There are also scenes of emotional, physical, and spiritual hurt and loss. When Esperanza's devoted mother shares her regrets, that she "could have been something," or when Esperanza sees her father, who has never cried in her presence, crumble in grief upon the death of his father, we see Esperanza growing up before our eyes, her innocence being recast into strength and character.
The fluidity with which director Dipankar Mukherjee steers Esperanza's recollection of her youth from highs to lows and back again creates an understanding of the totality of this life, and the community from which it springs. A scene that is alive with the raucous playfulness of Esperanza's brothers can transform to a darkly mysterious older cousin whose longings will only lead to trouble, in ways that make perfect sense. Of course, life is this, but it is also that.

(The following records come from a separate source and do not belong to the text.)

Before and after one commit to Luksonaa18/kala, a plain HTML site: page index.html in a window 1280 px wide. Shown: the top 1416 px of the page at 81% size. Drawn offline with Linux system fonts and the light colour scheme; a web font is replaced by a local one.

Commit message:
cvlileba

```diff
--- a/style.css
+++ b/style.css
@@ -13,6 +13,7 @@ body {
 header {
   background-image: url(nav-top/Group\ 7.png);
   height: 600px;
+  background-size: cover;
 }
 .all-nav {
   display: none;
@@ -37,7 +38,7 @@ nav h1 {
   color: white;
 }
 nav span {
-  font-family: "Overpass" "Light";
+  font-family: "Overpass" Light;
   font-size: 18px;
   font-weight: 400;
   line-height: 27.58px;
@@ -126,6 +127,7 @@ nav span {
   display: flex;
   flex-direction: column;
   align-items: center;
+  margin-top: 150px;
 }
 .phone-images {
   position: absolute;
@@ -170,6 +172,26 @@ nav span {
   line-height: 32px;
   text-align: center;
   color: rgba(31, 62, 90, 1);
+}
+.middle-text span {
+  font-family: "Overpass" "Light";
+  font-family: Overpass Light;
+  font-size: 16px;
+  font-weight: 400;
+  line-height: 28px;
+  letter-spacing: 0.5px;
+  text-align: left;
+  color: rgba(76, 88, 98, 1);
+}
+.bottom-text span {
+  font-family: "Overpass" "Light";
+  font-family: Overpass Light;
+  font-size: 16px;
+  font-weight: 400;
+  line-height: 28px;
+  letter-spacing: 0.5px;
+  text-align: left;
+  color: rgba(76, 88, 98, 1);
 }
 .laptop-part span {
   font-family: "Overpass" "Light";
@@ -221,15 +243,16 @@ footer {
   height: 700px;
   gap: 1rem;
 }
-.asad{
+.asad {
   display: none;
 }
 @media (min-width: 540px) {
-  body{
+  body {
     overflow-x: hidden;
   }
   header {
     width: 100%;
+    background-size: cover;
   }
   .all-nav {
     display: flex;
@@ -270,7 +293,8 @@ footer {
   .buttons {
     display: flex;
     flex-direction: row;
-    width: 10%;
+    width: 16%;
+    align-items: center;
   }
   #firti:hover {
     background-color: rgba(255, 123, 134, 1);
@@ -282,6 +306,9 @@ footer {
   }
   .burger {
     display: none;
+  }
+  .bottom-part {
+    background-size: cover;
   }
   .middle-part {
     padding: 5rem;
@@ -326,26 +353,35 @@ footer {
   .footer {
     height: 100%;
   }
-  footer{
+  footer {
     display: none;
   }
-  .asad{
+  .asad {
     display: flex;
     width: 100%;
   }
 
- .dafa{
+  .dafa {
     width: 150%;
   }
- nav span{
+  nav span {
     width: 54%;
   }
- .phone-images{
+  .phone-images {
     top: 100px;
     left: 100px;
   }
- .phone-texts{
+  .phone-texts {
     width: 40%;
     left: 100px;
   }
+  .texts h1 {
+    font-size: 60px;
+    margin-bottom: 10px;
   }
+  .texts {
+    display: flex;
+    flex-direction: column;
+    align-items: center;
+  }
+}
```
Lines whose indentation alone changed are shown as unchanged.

As older Esperanza, Adlyn Carreras is a constant presence, at times looking on with deep affection, at other times mirroring the hurt that her young-self experiences. When she steps back to her past, she totally reconnects, letting go of perspective and once again being the child she was. It is a remarkable performance.
Equally stunning is Alejandra C. Tobar as young Esperanza who is smart, sassy, kind, and searching to understand. She is believably innocent and exuberant as she encounters each new person and experience, while visibly gaining wisdom and giving life to a growing awareness that she is destined for a life beyond the confines of Mango Street.
All six members of the ensemble do outstanding work and, with assistance from Trevor D. Bowen's well-conceived costuming, are always able to keep the audience informed as they glide from one character to another. While all deserve praise, Sarah Broude makes an especially strong impression capturing the stirring mixture of pride and regret as Esperanza's mother.
Seitu Jones' stage design uses the Boss' thrust stage to great effect, with a narrow open swath running at an angle from down to upstage forming Mango Street, and platforms in the rear, left and right sides, serving as various locales. Michael P. Kittel's lighting effectively establish the moods and focuses attention to particular areas of the playing space.
The House on Mango Street is both a very specific window into a culture, and a universal story. The use of music, dance, styles and Spanish phrases pin Esperanza's story firmly to the Latino experience, but similar stories can be told about all communities of people who arrive as outsiders and establish a base in which to be themselves while they learn what other possibilities life can offer.
The House on Mango Street fills the Boss Thrust Stage with joy, tenderness, and insight. It is a terrific launch for a beautiful new performing space.
The House on Mango Street continues at Park Square Theatre Boss Thrust Stage through November 9, 2014. 20 West Seventh Place, Saint Paul, MN, 55102. Tickets from $38.00 58.00; under 30, $19.00; seniors (62+) $5.00 discount. For tickets call 651-291-7005 or go to parksquaretheatre.org
Writer: Sandra Cisneros; Adapted by Amy Ludwig; Director: Dipankar Mukherjee; Set Designer: Seitu Jones; Costume Designer: Trevor D. Bowen; Lighting Designer: Michael P. KIttel; Sound Designer: Anita Kelling; Properties Designer: Abbee Warmboe; Stage Manager: Wayne Hendricks
Cast: Indira Addington (Ensemble), Pedro R. Bayón (Ensemble), Sarah Broude (Ensemble), Adlyn Carreras (Older Esperanza), Cameron Cylkowski (Ensemble), Marcos Lopez (Ensemble), Stephanie Ruas (Ensemble), Alejandra C. Tobar (Young Esperanza).